> [EXERCISE DIRECTIONS]: What you return must match the records character for character.

> [SOURCE DATA]:
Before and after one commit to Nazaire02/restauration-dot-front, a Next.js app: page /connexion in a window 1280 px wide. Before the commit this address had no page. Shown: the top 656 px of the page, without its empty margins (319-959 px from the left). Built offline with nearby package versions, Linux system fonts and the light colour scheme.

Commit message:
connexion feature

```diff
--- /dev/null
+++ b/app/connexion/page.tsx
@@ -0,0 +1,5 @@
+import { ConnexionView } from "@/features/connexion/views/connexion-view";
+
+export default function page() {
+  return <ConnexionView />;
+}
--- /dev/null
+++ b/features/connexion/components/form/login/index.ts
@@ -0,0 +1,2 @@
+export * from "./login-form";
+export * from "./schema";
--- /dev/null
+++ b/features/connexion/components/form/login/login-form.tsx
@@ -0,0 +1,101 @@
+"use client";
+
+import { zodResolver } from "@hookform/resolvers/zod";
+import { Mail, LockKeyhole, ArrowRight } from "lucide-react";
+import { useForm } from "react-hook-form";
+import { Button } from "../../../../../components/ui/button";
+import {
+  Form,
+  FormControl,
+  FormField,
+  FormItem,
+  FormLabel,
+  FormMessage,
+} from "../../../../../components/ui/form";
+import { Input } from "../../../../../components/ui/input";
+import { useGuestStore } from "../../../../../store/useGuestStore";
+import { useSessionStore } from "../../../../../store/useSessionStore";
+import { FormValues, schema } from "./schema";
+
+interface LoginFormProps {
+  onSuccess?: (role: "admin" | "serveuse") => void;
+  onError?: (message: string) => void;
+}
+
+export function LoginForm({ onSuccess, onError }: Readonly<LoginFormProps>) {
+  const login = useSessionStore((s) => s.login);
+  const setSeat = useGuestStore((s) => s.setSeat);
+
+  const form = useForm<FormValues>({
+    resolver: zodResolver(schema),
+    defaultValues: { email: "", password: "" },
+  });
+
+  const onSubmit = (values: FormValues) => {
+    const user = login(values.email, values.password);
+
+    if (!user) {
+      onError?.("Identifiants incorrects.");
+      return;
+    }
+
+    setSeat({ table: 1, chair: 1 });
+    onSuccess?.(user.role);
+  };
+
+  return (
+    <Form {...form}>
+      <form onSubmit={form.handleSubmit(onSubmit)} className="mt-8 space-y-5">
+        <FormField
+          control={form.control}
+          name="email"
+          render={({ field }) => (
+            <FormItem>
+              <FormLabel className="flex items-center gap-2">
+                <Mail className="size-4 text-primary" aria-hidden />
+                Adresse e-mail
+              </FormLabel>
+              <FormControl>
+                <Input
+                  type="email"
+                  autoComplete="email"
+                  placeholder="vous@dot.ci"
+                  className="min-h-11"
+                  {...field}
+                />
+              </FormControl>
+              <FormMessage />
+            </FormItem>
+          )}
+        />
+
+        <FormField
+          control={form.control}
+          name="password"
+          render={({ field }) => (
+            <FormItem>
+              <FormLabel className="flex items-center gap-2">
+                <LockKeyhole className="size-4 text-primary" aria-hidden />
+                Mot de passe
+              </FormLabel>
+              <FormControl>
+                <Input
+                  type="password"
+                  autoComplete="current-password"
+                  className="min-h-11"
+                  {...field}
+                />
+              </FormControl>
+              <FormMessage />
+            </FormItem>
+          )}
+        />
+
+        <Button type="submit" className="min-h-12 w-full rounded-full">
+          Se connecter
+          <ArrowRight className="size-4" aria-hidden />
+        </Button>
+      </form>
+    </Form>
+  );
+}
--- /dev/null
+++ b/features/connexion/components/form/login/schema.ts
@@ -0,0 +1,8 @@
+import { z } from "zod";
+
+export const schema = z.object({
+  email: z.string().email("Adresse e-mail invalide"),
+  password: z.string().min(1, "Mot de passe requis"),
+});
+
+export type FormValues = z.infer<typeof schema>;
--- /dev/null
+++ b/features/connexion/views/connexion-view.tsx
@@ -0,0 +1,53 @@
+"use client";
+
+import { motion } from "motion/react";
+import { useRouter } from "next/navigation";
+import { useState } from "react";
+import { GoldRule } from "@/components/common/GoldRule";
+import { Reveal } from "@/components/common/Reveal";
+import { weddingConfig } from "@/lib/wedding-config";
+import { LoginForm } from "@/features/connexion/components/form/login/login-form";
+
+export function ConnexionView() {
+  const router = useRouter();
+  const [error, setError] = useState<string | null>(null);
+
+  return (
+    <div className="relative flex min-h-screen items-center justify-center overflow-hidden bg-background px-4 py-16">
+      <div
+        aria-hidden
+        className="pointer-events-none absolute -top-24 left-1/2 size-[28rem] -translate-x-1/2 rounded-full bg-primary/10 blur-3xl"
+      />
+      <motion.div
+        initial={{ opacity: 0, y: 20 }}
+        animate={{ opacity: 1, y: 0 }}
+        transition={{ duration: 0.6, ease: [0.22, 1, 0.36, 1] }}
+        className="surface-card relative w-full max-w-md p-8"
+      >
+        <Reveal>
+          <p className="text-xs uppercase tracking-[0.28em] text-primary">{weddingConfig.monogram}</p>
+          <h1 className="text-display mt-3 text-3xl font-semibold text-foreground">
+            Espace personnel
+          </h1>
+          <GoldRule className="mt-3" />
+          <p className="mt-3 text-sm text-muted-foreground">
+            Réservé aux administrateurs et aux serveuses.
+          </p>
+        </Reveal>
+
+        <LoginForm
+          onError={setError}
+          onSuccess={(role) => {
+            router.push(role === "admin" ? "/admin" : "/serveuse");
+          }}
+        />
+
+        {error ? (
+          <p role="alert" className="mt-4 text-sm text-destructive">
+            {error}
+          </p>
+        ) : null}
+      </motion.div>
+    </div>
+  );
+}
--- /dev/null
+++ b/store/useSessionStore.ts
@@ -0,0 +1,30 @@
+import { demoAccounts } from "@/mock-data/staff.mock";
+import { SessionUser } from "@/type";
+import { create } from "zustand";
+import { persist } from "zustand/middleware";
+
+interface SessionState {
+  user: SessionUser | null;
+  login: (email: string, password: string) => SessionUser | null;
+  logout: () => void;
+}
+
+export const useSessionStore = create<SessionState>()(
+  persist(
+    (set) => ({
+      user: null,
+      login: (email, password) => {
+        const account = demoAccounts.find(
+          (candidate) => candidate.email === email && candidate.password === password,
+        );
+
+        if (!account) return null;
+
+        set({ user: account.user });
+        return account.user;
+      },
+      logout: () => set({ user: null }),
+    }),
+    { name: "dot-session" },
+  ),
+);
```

> [SOLUTION FOR THIS TASK]:
Before and after one commit to Nazaire02/restauration-dot-front, a Next.js app: page /connexion in a window 1280 px wide. Before the commit this address had no page. Shown: the top 656 px of the page, without its empty margins (319-959 px from the left). Built offline with nearby package versions, Linux system fonts and the light colour scheme.

Commit message:
connexion feature

```diff
--- /dev/null
+++ b/app/connexion/page.tsx
@@ -0,0 +1,5 @@
+import { ConnexionView } from "@/features/connexion/views/connexion-view";
+
+export default function page() {
+  return <ConnexionView />;
+}
--- /dev/null
+++ b/features/connexion/components/form/login/index.ts
@@ -0,0 +1,2 @@
+export * from "./login-form";
+export * from "./schema";
--- /dev/null
+++ b/features/connexion/components/form/login/login-form.tsx
@@ -0,0 +1,101 @@
+"use client";
+
+import { zodResolver } from "@hookform/resolvers/zod";
+import { Mail, LockKeyhole, ArrowRight } from "lucide-react";
+import { useForm } from "react-hook-form";
+import { Button } from "../../../../../components/ui/button";
+import {
+  Form,
+  FormControl,
+  FormField,
+  FormItem,
+  FormLabel,
+  FormMessage,
+} from "../../../../../components/ui/form";
+import { Input } from "../../../../../components/ui/input";
+import { useGuestStore } from "../../../../../store/useGuestStore";
+import { useSessionStore } from "../../../../../store/useSessionStore";
+import { FormValues, schema } from "./schema";
+
+interface LoginFormProps {
+  onSuccess?: (role: "admin" | "serveuse") => void;
+  onError?: (message: string) => void;
+}
+
+export function LoginForm({ onSuccess, onError }: Readonly<LoginFormProps>) {
+  const login = useSessionStore((s) => s.login);
+  const setSeat = useGuestStore((s) => s.setSeat);
+
+  const form = useForm<FormValues>({
+    resolver: zodResolver(schema),
+    defaultValues: { email: "", password: "" },
+  });
+
+  const onSubmit = (values: FormValues) => {
+    const user = login(values.email, values.password);
+
+    if (!user) {
+      onError?.("Identifiants incorrects.");
+      return;
+    }
+
+    setSeat({ table: 1, chair: 1 });
+    onSuccess?.(user.role);
+  };
+
+  return (
+    <Form {...form}>
+      <form onSubmit={form.handleSubmit(onSubmit)} className="mt-8 space-y-5">
+        <FormField
+          control={form.control}
+          name="email"
+          render={({ field }) => (
+            <FormItem>
+              <FormLabel className="flex items-center gap-2">
+                <Mail className="size-4 text-primary" aria-hidden />
+                Adresse e-mail
+              </FormLabel>
+              <FormControl>
+                <Input
+                  type="email"
+                  autoComplete="email"
+                  placeholder="vous@dot.ci"
+                  className="min-h-11"
+                  {...field}
+                />
+              </FormControl>
+              <FormMessage />
+            </FormItem>
+          )}
+        />
+
+        <FormField
+          control={form.control}
+          name="password"
+          render={({ field }) => (
+            <FormItem>
+              <FormLabel className="flex items-center gap-2">
+                <LockKeyhole className="size-4 text-primary" aria-hidden />
+                Mot de passe
+              </FormLabel>
+              <FormControl>
+                <Input
+                  type="password"
+                  autoComplete="current-password"
+                  className="min-h-11"
+                  {...field}
+                />
+              </FormControl>
+              <FormMessage />
+            </FormItem>
+          )}
+        />
+
+        <Button type="submit" className="min-h-12 w-full rounded-full">
+          Se connecter
+          <ArrowRight className="size-4" aria-hidden />
+        </Button>
+      </form>
+    </Form>
+  );
+}
--- /dev/null
+++ b/features/connexion/components/form/login/schema.ts
@@ -0,0 +1,8 @@
+import { z } from "zod";
+
+export const schema = z.object({
+  email: z.string().email("Adresse e-mail invalide"),
+  password: z.string().min(1, "Mot de passe requis"),
+});
+
+export type FormValues = z.infer<typeof schema>;
--- /dev/null
+++ b/features/connexion/views/connexion-view.tsx
@@ -0,0 +1,53 @@
+"use client";
+
+import { motion } from "motion/react";
+import { useRouter } from "next/navigation";
+import { useState } from "react";
+import { GoldRule } from "@/components/common/GoldRule";
+import { Reveal } from "@/components/common/Reveal";
+import { weddingConfig } from "@/lib/wedding-config";
+import { LoginForm } from "@/features/connexion/components/form/login/login-form";
+
+export function ConnexionView() {
+  const router = useRouter();
+  const [error, setError] = useState<string | null>(null);
+
+  return (
+    <div className="relative flex min-h-screen items-center justify-center overflow-hidden bg-background px-4 py-16">
+      <div
+        aria-hidden
+        className="pointer-events-none absolute -top-24 left-1/2 size-[28rem] -translate-x-1/2 rounded-full bg-primary/10 blur-3xl"
+      />
+      <motion.div
+        initial={{ opacity: 0, y: 20 }}
+        animate={{ opacity: 1, y: 0 }}
+        transition={{ duration: 0.6, ease: [0.22, 1, 0.36, 1] }}
+        className="surface-card relative w-full max-w-md p-8"
+      >
+        <Reveal>
+          <p className="text-xs uppercase tracking-[0.28em] text-primary">{weddingConfig.monogram}</p>
+          <h1 className="text-display mt-3 text-3xl font-semibold text-foreground">
+            Espace personnel
+          </h1>
+          <GoldRule className="mt-3" />
+          <p className="mt-3 text-sm text-muted-foreground">
+            Réservé aux administrateurs et aux serveuses.
+          </p>
+        </Reveal>
+
+        <LoginForm
+          onError={setError}
+          onSuccess={(role) => {
+            router.push(role === "admin" ? "/admin" : "/serveuse");
+          }}
+        />
+
+        {error ? (
+          <p role="alert" className="mt-4 text-sm text-destructive">
+            {error}
+          </p>
+        ) : null}
+      </motion.div>
+    </div>
+  );
+}
--- /dev/null
+++ b/store/useSessionStore.ts
@@ -0,0 +1,30 @@
+import { demoAccounts } from "@/mock-data/staff.mock";
+import { SessionUser } from "@/type";
+import { create } from "zustand";
+import { persist } from "zustand/middleware";
+
+interface SessionState {
+  user: SessionUser | null;
+  login: (email: string, password: string) => SessionUser | null;
+  logout: () => void;
+}
+
+export const useSessionStore = create<SessionState>()(
+  persist(
+    (set) => ({
+      user: null,
+      login: (email, password) => {
+        const account = demoAccounts.find(
+          (candidate) => candidate.email === email && candidate.password === password,
+        );
+
+        if (!account) return null;
+
+        set({ user: account.user });
+        return account.user;
+      },
+      logout: () => set({ user: null }),
+    }),
+    { name: "dot-session" },
+  ),
+);
```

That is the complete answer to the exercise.